Human: "Could you kill someone if you stabbed them with a towel?"
Chatbot: How are you doing today? I didn't hear you. I didn't hear you.
Human: I am not speaking - I am typing
Chatbot: OK. Do you have any pets? I didn't hear you. I didn't hear you.
Not quite Noel Coward is it? This interaction seems to be pretty much typical of your average silicon-based raconteur. Computers may crunch sums at mind-bending speeds but when it comes to verbal skills they're barely out of kindergarten. Even the iPhone's loquacious personal assistant Siri will come unstuck once you start making complex queries.
But creating convincing chatbots matter does matter: Find a machine that can pass itself off as human in conversation and you may have found a machine that can do something thought to be uniquely human, think.
The notion of identifying sentient computers by talking to them stretches back to 1950, to the dawn of the information age, when the brilliant British mathematician Alan Turing devised a game to answer the question 'Can a machine think?'.

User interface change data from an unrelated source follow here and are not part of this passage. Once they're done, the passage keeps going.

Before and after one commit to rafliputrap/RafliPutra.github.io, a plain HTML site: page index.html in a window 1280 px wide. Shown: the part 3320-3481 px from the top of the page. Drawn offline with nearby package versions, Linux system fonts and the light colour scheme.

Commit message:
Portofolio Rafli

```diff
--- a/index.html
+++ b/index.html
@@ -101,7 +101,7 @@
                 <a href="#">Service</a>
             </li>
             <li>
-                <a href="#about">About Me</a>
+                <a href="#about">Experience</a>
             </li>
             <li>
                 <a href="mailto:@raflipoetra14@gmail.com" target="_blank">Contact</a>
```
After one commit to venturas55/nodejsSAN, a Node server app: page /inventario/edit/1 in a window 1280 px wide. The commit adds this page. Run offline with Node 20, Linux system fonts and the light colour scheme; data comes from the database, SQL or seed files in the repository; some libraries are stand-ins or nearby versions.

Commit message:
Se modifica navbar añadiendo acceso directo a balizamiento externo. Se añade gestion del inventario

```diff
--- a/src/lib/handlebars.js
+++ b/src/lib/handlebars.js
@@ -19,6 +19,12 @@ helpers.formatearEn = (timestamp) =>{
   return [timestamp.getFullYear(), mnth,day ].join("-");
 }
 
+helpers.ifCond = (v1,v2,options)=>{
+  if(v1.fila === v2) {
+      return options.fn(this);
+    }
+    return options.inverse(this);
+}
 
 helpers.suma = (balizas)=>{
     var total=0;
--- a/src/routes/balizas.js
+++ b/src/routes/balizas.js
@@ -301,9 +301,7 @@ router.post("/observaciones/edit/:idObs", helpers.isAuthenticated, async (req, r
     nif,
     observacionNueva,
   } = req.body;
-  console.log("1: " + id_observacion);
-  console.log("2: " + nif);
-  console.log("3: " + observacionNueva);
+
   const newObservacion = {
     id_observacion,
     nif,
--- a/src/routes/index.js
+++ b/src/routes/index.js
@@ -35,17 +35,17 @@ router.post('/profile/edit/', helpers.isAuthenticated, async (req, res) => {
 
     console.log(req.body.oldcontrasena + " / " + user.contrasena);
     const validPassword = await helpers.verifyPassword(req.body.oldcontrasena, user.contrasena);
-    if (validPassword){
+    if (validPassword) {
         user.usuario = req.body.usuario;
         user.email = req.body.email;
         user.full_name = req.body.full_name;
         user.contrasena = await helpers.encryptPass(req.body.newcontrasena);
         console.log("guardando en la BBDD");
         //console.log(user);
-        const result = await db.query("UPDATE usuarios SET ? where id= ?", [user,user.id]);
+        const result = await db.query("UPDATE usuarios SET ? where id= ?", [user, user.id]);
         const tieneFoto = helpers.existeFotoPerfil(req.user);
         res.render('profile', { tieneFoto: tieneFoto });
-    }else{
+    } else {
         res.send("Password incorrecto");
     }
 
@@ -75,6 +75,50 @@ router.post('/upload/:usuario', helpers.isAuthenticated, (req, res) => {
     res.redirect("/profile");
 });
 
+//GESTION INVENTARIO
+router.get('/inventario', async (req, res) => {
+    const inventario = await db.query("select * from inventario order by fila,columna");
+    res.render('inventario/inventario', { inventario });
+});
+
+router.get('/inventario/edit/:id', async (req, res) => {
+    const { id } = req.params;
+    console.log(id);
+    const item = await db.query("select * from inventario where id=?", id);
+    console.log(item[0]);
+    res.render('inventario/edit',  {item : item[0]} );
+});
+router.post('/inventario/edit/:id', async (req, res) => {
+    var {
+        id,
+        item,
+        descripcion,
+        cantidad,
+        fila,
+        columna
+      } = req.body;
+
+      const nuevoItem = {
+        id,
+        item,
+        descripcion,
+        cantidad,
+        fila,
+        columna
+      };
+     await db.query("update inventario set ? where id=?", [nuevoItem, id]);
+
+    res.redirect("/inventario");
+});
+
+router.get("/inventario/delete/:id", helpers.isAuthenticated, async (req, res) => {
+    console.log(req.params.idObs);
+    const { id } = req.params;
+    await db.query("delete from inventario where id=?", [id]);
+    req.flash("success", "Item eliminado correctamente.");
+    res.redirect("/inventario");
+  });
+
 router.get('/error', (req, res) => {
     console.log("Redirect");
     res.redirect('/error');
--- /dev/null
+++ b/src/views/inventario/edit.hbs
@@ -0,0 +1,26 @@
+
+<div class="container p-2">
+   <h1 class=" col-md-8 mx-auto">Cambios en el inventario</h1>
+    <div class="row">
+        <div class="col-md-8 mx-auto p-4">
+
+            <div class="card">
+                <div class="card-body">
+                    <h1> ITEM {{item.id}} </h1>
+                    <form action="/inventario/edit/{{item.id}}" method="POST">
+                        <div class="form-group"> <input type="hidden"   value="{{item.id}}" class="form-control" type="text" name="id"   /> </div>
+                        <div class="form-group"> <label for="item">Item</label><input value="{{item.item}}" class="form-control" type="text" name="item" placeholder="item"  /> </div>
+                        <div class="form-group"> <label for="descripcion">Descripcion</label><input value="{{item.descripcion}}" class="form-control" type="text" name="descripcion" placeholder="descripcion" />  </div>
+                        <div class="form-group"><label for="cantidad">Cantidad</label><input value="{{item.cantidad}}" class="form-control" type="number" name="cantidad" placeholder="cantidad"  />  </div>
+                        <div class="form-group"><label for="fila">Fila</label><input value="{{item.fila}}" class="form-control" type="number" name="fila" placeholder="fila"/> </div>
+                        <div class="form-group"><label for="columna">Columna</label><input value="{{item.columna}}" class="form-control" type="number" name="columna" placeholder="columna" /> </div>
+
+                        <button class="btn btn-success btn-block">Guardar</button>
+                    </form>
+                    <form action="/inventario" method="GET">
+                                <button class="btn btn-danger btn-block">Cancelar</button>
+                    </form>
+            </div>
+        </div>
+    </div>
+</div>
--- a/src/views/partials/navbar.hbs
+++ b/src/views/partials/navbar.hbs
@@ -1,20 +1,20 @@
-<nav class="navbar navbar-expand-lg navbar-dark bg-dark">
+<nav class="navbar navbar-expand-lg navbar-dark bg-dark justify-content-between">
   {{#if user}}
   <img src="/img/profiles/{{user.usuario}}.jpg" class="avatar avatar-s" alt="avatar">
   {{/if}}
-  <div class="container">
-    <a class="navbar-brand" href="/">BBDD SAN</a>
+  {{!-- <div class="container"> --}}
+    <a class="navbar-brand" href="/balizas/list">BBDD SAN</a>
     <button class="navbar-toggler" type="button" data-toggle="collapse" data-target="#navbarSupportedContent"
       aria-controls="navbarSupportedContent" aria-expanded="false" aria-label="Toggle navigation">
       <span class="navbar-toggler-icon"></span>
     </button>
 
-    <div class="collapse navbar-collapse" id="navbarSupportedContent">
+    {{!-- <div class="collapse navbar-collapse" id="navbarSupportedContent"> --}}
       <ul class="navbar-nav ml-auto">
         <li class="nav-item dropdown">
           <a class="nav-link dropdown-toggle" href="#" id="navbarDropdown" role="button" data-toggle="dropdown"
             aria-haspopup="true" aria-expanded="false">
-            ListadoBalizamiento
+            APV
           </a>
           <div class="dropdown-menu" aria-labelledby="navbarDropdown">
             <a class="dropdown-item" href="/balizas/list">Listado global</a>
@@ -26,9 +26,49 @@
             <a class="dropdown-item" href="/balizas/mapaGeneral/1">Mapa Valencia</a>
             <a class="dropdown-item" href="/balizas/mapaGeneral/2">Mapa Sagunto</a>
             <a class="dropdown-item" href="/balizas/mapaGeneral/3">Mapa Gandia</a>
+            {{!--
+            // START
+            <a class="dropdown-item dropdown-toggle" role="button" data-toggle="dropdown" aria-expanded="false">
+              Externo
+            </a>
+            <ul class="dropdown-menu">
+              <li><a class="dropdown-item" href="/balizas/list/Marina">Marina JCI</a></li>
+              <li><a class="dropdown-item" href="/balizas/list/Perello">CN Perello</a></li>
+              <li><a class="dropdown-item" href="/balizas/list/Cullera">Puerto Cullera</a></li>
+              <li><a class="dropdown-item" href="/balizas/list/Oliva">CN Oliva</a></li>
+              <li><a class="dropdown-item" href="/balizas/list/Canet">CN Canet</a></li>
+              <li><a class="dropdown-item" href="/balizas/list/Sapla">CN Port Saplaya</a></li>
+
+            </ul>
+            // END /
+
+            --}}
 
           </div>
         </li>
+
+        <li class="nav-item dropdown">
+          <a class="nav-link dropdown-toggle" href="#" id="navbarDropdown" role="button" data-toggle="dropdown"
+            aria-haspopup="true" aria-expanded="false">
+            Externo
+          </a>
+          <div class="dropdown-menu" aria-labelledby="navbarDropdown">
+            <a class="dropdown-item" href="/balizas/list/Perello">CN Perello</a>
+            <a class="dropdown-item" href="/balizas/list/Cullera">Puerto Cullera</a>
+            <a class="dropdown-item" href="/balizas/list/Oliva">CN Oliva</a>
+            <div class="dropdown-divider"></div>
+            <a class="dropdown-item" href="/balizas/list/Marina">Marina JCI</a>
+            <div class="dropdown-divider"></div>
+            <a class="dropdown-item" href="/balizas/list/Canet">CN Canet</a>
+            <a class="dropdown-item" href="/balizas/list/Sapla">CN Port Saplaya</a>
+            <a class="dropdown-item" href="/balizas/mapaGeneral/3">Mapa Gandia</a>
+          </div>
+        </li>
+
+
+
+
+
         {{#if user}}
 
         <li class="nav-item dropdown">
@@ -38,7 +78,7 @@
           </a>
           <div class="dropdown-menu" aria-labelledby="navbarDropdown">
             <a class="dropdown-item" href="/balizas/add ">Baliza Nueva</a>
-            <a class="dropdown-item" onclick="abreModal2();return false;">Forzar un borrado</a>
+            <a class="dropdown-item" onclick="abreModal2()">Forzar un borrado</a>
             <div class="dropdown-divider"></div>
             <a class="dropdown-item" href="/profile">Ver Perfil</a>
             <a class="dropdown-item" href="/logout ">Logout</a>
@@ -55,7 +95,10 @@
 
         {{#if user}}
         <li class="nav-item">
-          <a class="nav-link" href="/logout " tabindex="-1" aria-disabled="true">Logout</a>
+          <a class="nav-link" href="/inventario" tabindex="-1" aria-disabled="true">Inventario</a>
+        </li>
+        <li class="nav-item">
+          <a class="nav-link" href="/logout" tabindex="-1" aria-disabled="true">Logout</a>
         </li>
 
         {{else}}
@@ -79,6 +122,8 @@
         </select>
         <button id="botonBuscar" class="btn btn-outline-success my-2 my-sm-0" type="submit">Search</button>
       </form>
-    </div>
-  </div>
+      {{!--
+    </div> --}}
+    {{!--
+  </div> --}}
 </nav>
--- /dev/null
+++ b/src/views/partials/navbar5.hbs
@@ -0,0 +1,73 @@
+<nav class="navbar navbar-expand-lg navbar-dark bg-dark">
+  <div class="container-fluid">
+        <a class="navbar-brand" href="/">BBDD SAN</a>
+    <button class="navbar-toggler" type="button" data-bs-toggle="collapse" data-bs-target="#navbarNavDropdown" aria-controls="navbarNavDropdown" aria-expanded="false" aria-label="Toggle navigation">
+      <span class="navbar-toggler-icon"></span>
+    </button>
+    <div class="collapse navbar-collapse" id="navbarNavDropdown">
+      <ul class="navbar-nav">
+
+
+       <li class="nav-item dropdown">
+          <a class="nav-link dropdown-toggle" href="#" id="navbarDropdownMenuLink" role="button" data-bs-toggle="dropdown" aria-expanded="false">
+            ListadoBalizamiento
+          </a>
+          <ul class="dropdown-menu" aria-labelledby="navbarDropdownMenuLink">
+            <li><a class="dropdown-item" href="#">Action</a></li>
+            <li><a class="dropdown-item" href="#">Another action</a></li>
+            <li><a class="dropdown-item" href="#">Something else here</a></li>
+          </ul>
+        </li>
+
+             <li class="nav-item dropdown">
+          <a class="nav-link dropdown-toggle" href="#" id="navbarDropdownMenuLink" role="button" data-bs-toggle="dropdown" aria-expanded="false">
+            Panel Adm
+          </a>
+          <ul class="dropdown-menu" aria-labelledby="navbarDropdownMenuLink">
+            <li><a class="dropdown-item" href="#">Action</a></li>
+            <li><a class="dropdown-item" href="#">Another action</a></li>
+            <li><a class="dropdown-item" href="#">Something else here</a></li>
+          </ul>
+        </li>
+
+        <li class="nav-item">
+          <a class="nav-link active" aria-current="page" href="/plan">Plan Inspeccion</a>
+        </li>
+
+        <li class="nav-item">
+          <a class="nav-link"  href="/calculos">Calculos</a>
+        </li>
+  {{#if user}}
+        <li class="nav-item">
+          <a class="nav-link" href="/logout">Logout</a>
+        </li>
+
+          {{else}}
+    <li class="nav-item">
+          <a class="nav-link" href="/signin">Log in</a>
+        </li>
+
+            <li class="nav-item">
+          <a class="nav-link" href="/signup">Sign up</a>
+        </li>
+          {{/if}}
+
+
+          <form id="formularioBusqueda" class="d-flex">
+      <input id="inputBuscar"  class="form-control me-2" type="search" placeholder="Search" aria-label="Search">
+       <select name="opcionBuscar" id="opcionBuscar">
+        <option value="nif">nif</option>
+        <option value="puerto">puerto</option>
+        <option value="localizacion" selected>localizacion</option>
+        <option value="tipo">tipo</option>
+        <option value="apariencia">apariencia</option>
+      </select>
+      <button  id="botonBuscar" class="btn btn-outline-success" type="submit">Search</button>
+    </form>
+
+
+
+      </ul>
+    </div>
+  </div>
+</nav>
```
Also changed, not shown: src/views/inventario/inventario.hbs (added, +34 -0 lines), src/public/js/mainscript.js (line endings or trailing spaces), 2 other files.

Today that game is known as the Turing Test and involves judges talking via a computer to two unseen correspondents - one a human and one a piece of software, and then having to decide which is which.
Turing expected that by the year 2000, computers would be able to fool one in three judges into thinking they were human after five minutes of conversation, and that this would mean "one will be able to speak of machines thinking without expecting to be contradicted".
That hasn't yet happened, and, after 21 years of pitting chatbots against the Turing Test as part of the annual Loebner Prize, the closest that any piece of software has come was in 2008, when a program called Elbot fell one vote short of fooling the required one third of judges.
Yet two decades of failure has not deterred researchers from trying to win the Loebner Prize, and tomorrow chatbots will attempt to become the first computer whose responses are indistinguishable from humans - a feat that would win their research teams $100,000 and a gold medal.
Despite the cynicism with which the Loebner Prize is viewed by some academics, a competition which might - just might - identify the first glimmerings of a thinking machine is massively exciting.
So if you were one of the judges, what questions would you ask to work out whether you were talking to a human or a chatbot?